▶ _Exercise directions_
Set down each record exactly. Omit the pictures.

►

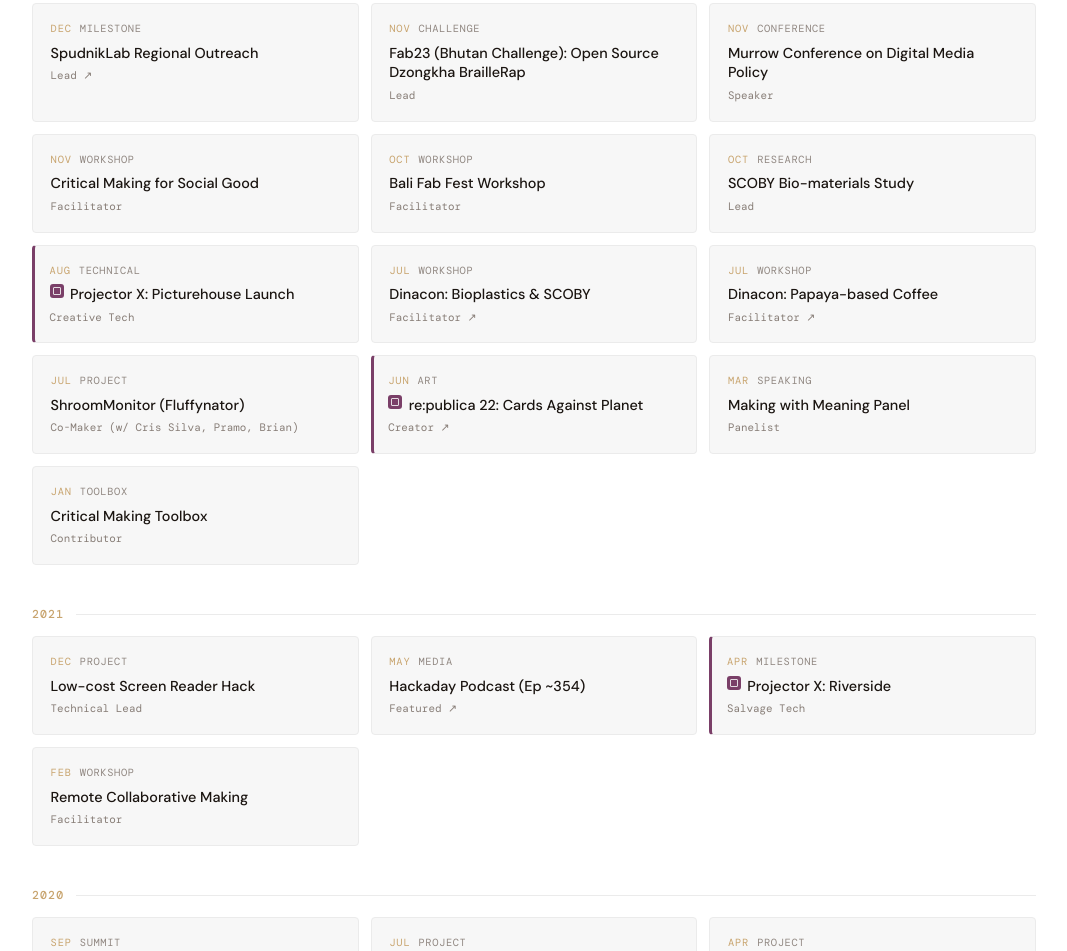
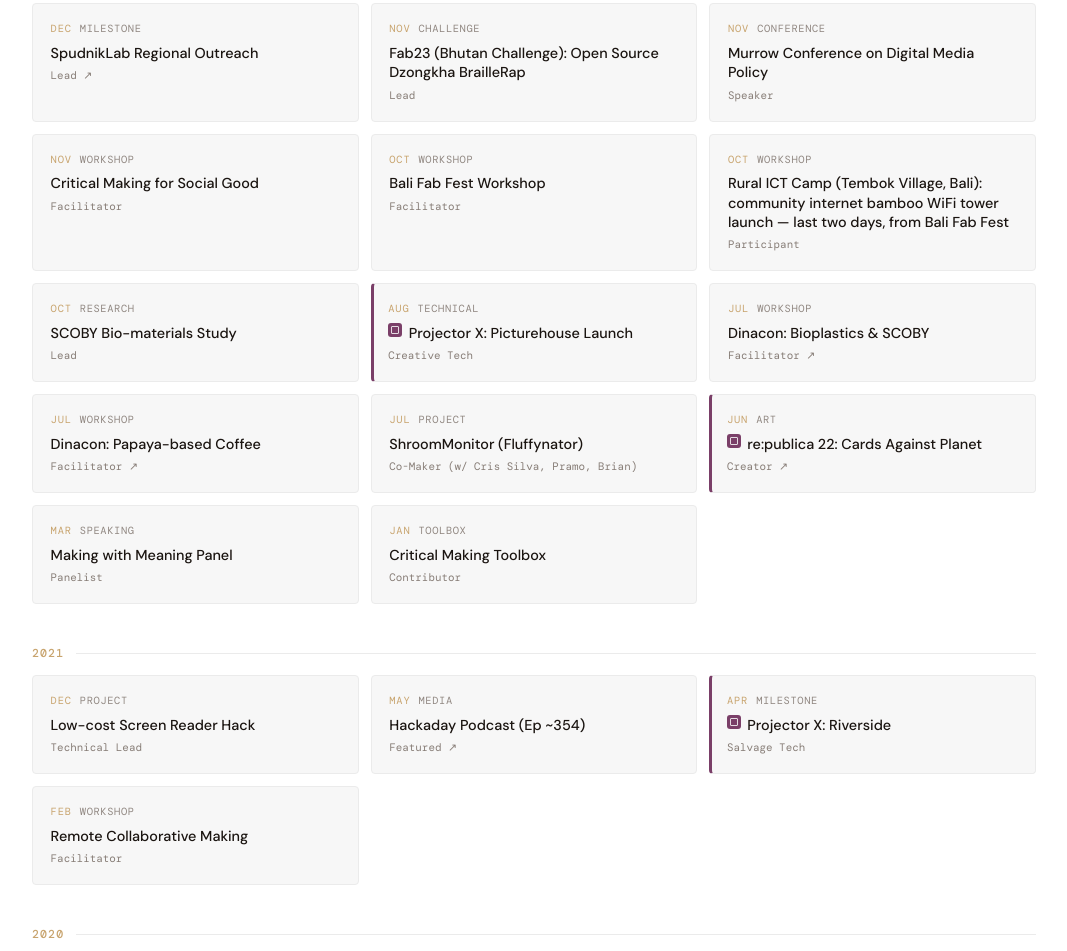
Before and after one commit to saadcaffeine/about, a plain HTML site: page index.html in a window 1280 px wide. Shown: the part 5404-6355 px from the top of the page, without its empty margins (106-1173 px from the left). Drawn offline with nearby package versions, Linux system fonts and the light colour scheme.

Commit message:
Add Rural ICT Camp Oct 2022 Tembok Village Bali, last two days from Bali Fab Fest

```diff
--- a/index.html
+++ b/index.html
@@ -1617,6 +1617,7 @@
       { year: 2022, month: "Nov", cat: "Conference", title: "Murrow Conference on Digital Media Policy", role: "Speaker", theme: "OPEN-GOVERNANCE" },
       { year: 2022, month: "Nov", cat: "Workshop",  title: "Critical Making for Social Good", role: "Facilitator",     theme: "OPEN-GOVERNANCE" },
       { year: 2022, month: "Oct", cat: "Workshop",  title: "Bali Fab Fest Workshop",          role: "Facilitator",     theme: "TECH-SALVAGE" },
+      { year: 2022, month: "Oct", cat: "Workshop", title: "Rural ICT Camp (Tembok Village, Bali): community internet bamboo WiFi tower launch — last two days, from Bali Fab Fest", role: "Participant", theme: "DIGITAL-EQUITY" },
       { year: 2022, month: "Oct", cat: "Research",  title: "SCOBY Bio-materials Study",       role: "Lead",            theme: "BIO-MAKING" },
       { year: 2022, month: "Aug", cat: "Technical", title: "Projector X: Picturehouse Launch", role: "Creative Tech",  theme: "TECH-SALVAGE",     art: true },
       { year: 2022, month: "Jul", cat: "Workshop",  title: "Dinacon: Bioplastics & SCOBY",    role: "Facilitator",     theme: "BIO-MAKING",       url: "https://dinacon.org/" },
```
Also changed, not shown: 1 other file.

◄

▶ _Worked solution_
Before and after one commit to saadcaffeine/about, a plain HTML site: page index.html in a window 1280 px wide. Shown: the part 5404-6355 px from the top of the page, without its empty margins (106-1173 px from the left). Drawn offline with nearby package versions, Linux system fonts and the light colour scheme.

Commit message:
Add Rural ICT Camp Oct 2022 Tembok Village Bali, last two days from Bali Fab Fest

```diff
--- a/index.html
+++ b/index.html
@@ -1617,6 +1617,7 @@
       { year: 2022, month: "Nov", cat: "Conference", title: "Murrow Conference on Digital Media Policy", role: "Speaker", theme: "OPEN-GOVERNANCE" },
       { year: 2022, month: "Nov", cat: "Workshop",  title: "Critical Making for Social Good", role: "Facilitator",     theme: "OPEN-GOVERNANCE" },
       { year: 2022, month: "Oct", cat: "Workshop",  title: "Bali Fab Fest Workshop",          role: "Facilitator",     theme: "TECH-SALVAGE" },
+      { year: 2022, month: "Oct", cat: "Workshop", title: "Rural ICT Camp (Tembok Village, Bali): community internet bamboo WiFi tower launch — last two days, from Bali Fab Fest", role: "Participant", theme: "DIGITAL-EQUITY" },
       { year: 2022, month: "Oct", cat: "Research",  title: "SCOBY Bio-materials Study",       role: "Lead",            theme: "BIO-MAKING" },
       { year: 2022, month: "Aug", cat: "Technical", title: "Projector X: Picturehouse Launch", role: "Creative Tech",  theme: "TECH-SALVAGE",     art: true },
       { year: 2022, month: "Jul", cat: "Workshop",  title: "Dinacon: Bioplastics & SCOBY",    role: "Facilitator",     theme: "BIO-MAKING",       url: "https://dinacon.org/" },
```
Also changed, not shown: 1 other file.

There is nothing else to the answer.